### Supplied material
———

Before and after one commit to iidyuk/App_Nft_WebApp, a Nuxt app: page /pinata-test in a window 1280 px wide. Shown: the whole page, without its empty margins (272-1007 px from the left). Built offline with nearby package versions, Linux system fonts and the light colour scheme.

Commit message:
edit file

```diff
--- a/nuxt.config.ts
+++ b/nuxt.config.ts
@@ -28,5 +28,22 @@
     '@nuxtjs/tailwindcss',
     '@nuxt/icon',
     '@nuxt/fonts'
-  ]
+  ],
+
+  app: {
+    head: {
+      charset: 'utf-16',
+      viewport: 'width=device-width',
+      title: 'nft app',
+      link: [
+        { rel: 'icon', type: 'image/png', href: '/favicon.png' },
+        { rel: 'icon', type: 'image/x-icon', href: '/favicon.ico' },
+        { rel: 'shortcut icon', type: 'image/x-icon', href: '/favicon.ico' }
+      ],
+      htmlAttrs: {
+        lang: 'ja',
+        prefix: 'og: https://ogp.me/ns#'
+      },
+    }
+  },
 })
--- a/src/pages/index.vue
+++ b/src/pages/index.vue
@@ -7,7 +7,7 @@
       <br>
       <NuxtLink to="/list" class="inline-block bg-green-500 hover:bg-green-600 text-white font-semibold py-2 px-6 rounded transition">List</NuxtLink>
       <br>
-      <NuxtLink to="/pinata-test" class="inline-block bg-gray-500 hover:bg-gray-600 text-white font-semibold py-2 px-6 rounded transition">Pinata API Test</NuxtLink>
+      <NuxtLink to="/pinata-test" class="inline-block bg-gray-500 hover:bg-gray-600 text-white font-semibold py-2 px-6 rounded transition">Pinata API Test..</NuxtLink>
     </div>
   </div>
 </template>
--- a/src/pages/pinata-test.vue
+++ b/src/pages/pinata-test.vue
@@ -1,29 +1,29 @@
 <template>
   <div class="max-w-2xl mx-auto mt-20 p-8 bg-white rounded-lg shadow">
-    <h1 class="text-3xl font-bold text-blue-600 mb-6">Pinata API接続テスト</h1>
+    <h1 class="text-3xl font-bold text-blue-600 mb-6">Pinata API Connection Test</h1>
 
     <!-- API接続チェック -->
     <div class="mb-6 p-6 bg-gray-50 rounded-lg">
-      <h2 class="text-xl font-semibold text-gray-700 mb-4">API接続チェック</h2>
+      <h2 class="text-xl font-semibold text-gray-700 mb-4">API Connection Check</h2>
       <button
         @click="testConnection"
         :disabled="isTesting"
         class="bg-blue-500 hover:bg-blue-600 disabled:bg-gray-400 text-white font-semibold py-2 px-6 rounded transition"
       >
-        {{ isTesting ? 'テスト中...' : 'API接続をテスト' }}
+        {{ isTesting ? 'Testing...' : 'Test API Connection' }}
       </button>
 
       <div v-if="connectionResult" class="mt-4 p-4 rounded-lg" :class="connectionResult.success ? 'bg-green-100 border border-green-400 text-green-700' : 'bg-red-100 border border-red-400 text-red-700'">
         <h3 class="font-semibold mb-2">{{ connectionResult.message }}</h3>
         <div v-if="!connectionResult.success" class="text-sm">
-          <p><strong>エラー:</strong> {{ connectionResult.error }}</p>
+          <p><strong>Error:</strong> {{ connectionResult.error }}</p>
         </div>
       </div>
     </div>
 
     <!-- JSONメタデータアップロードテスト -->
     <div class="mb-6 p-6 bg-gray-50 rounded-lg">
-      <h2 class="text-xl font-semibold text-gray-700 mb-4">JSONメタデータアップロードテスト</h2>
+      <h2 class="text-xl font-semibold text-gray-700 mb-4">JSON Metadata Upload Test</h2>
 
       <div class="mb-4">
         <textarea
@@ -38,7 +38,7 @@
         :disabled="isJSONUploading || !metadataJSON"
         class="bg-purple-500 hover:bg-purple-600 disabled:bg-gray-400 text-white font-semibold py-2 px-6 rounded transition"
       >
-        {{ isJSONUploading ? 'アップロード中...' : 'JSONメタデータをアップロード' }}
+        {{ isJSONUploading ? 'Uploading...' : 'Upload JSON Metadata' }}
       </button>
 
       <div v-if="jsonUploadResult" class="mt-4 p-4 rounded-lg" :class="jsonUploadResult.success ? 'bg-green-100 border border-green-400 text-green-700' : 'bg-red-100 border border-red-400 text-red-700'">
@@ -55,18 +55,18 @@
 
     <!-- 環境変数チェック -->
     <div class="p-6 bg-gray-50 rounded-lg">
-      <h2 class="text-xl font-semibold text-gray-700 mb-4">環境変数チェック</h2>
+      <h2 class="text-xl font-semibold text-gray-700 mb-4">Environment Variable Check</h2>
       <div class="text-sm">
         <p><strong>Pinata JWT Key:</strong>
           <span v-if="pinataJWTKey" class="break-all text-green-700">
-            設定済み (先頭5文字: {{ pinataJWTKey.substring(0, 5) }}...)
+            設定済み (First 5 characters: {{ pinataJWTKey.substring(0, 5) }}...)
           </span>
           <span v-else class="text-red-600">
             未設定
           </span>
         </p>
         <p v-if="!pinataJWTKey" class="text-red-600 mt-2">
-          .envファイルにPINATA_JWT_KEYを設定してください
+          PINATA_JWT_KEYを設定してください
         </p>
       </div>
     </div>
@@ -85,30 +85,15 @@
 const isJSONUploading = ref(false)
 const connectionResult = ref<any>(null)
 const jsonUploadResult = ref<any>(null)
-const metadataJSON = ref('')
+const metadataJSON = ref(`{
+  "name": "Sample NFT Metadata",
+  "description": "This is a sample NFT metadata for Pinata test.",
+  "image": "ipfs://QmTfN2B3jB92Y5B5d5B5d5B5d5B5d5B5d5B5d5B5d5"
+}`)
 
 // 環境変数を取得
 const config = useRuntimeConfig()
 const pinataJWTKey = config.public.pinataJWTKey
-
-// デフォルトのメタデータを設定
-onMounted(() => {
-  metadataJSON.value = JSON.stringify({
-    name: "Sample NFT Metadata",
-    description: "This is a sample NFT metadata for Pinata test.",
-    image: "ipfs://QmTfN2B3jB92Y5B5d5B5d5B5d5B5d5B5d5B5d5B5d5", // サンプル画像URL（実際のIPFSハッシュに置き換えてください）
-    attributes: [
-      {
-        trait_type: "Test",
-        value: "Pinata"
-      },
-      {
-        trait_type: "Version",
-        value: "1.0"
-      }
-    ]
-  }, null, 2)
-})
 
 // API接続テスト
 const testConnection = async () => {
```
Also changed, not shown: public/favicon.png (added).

———

### Exercise
Please reproduce every record shown above, exactly as written.

### Task output
Before and after one commit to iidyuk/App_Nft_WebApp, a Nuxt app: page /pinata-test in a window 1280 px wide. Shown: the whole page, without its empty margins (272-1007 px from the left). Built offline with nearby package versions, Linux system fonts and the light colour scheme.

Commit message:
edit file

```diff
--- a/nuxt.config.ts
+++ b/nuxt.config.ts
@@ -28,5 +28,22 @@
     '@nuxtjs/tailwindcss',
     '@nuxt/icon',
     '@nuxt/fonts'
-  ]
+  ],
+
+  app: {
+    head: {
+      charset: 'utf-16',
+      viewport: 'width=device-width',
+      title: 'nft app',
+      link: [
+        { rel: 'icon', type: 'image/png', href: '/favicon.png' },
+        { rel: 'icon', type: 'image/x-icon', href: '/favicon.ico' },
+        { rel: 'shortcut icon', type: 'image/x-icon', href: '/favicon.ico' }
+      ],
+      htmlAttrs: {
+        lang: 'ja',
+        prefix: 'og: https://ogp.me/ns#'
+      },
+    }
+  },
 })
--- a/src/pages/index.vue
+++ b/src/pages/index.vue
@@ -7,7 +7,7 @@
       <br>
       <NuxtLink to="/list" class="inline-block bg-green-500 hover:bg-green-600 text-white font-semibold py-2 px-6 rounded transition">List</NuxtLink>
       <br>
-      <NuxtLink to="/pinata-test" class="inline-block bg-gray-500 hover:bg-gray-600 text-white font-semibold py-2 px-6 rounded transition">Pinata API Test</NuxtLink>
+      <NuxtLink to="/pinata-test" class="inline-block bg-gray-500 hover:bg-gray-600 text-white font-semibold py-2 px-6 rounded transition">Pinata API Test..</NuxtLink>
     </div>
   </div>
 </template>
--- a/src/pages/pinata-test.vue
+++ b/src/pages/pinata-test.vue
@@ -1,29 +1,29 @@
 <template>
   <div class="max-w-2xl mx-auto mt-20 p-8 bg-white rounded-lg shadow">
-    <h1 class="text-3xl font-bold text-blue-600 mb-6">Pinata API接続テスト</h1>
+    <h1 class="text-3xl font-bold text-blue-600 mb-6">Pinata API Connection Test</h1>
 
     <!-- API接続チェック -->
     <div class="mb-6 p-6 bg-gray-50 rounded-lg">
-      <h2 class="text-xl font-semibold text-gray-700 mb-4">API接続チェック</h2>
+      <h2 class="text-xl font-semibold text-gray-700 mb-4">API Connection Check</h2>
       <button
         @click="testConnection"
         :disabled="isTesting"
         class="bg-blue-500 hover:bg-blue-600 disabled:bg-gray-400 text-white font-semibold py-2 px-6 rounded transition"
       >
-        {{ isTesting ? 'テスト中...' : 'API接続をテスト' }}
+        {{ isTesting ? 'Testing...' : 'Test API Connection' }}
       </button>
 
       <div v-if="connectionResult" class="mt-4 p-4 rounded-lg" :class="connectionResult.success ? 'bg-green-100 border border-green-400 text-green-700' : 'bg-red-100 border border-red-400 text-red-700'">
         <h3 class="font-semibold mb-2">{{ connectionResult.message }}</h3>
         <div v-if="!connectionResult.success" class="text-sm">
-          <p><strong>エラー:</strong> {{ connectionResult.error }}</p>
+          <p><strong>Error:</strong> {{ connectionResult.error }}</p>
         </div>
       </div>
     </div>
 
     <!-- JSONメタデータアップロードテスト -->
     <div class="mb-6 p-6 bg-gray-50 rounded-lg">
-      <h2 class="text-xl font-semibold text-gray-700 mb-4">JSONメタデータアップロードテスト</h2>
+      <h2 class="text-xl font-semibold text-gray-700 mb-4">JSON Metadata Upload Test</h2>
 
       <div class="mb-4">
         <textarea
@@ -38,7 +38,7 @@
         :disabled="isJSONUploading || !metadataJSON"
         class="bg-purple-500 hover:bg-purple-600 disabled:bg-gray-400 text-white font-semibold py-2 px-6 rounded transition"
       >
-        {{ isJSONUploading ? 'アップロード中...' : 'JSONメタデータをアップロード' }}
+        {{ isJSONUploading ? 'Uploading...' : 'Upload JSON Metadata' }}
       </button>
 
       <div v-if="jsonUploadResult" class="mt-4 p-4 rounded-lg" :class="jsonUploadResult.success ? 'bg-green-100 border border-green-400 text-green-700' : 'bg-red-100 border border-red-400 text-red-700'">
@@ -55,18 +55,18 @@
 
     <!-- 環境変数チェック -->
     <div class="p-6 bg-gray-50 rounded-lg">
-      <h2 class="text-xl font-semibold text-gray-700 mb-4">環境変数チェック</h2>
+      <h2 class="text-xl font-semibold text-gray-700 mb-4">Environment Variable Check</h2>
       <div class="text-sm">
         <p><strong>Pinata JWT Key:</strong>
           <span v-if="pinataJWTKey" class="break-all text-green-700">
-            設定済み (先頭5文字: {{ pinataJWTKey.substring(0, 5) }}...)
+            設定済み (First 5 characters: {{ pinataJWTKey.substring(0, 5) }}...)
           </span>
           <span v-else class="text-red-600">
             未設定
           </span>
         </p>
         <p v-if="!pinataJWTKey" class="text-red-600 mt-2">
-          .envファイルにPINATA_JWT_KEYを設定してください
+          PINATA_JWT_KEYを設定してください
         </p>
       </div>
     </div>
@@ -85,30 +85,15 @@
 const isJSONUploading = ref(false)
 const connectionResult = ref<any>(null)
 const jsonUploadResult = ref<any>(null)
-const metadataJSON = ref('')
+const metadataJSON = ref(`{
+  "name": "Sample NFT Metadata",
+  "description": "This is a sample NFT metadata for Pinata test.",
+  "image": "ipfs://QmTfN2B3jB92Y5B5d5B5d5B5d5B5d5B5d5B5d5B5d5"
+}`)
 
 // 環境変数を取得
 const config = useRuntimeConfig()
 const pinataJWTKey = config.public.pinataJWTKey
-
-// デフォルトのメタデータを設定
-onMounted(() => {
-  metadataJSON.value = JSON.stringify({
-    name: "Sample NFT Metadata",
-    description: "This is a sample NFT metadata for Pinata test.",
-    image: "ipfs://QmTfN2B3jB92Y5B5d5B5d5B5d5B5d5B5d5B5d5B5d5", // サンプル画像URL（実際のIPFSハッシュに置き換えてください）
-    attributes: [
-      {
-        trait_type: "Test",
-        value: "Pinata"
-      },
-      {
-        trait_type: "Version",
-        value: "1.0"
-      }
-    ]
-  }, null, 2)
-})
 
 // API接続テスト
 const testConnection = async () => {
```
Also changed, not shown: public/favicon.png (added).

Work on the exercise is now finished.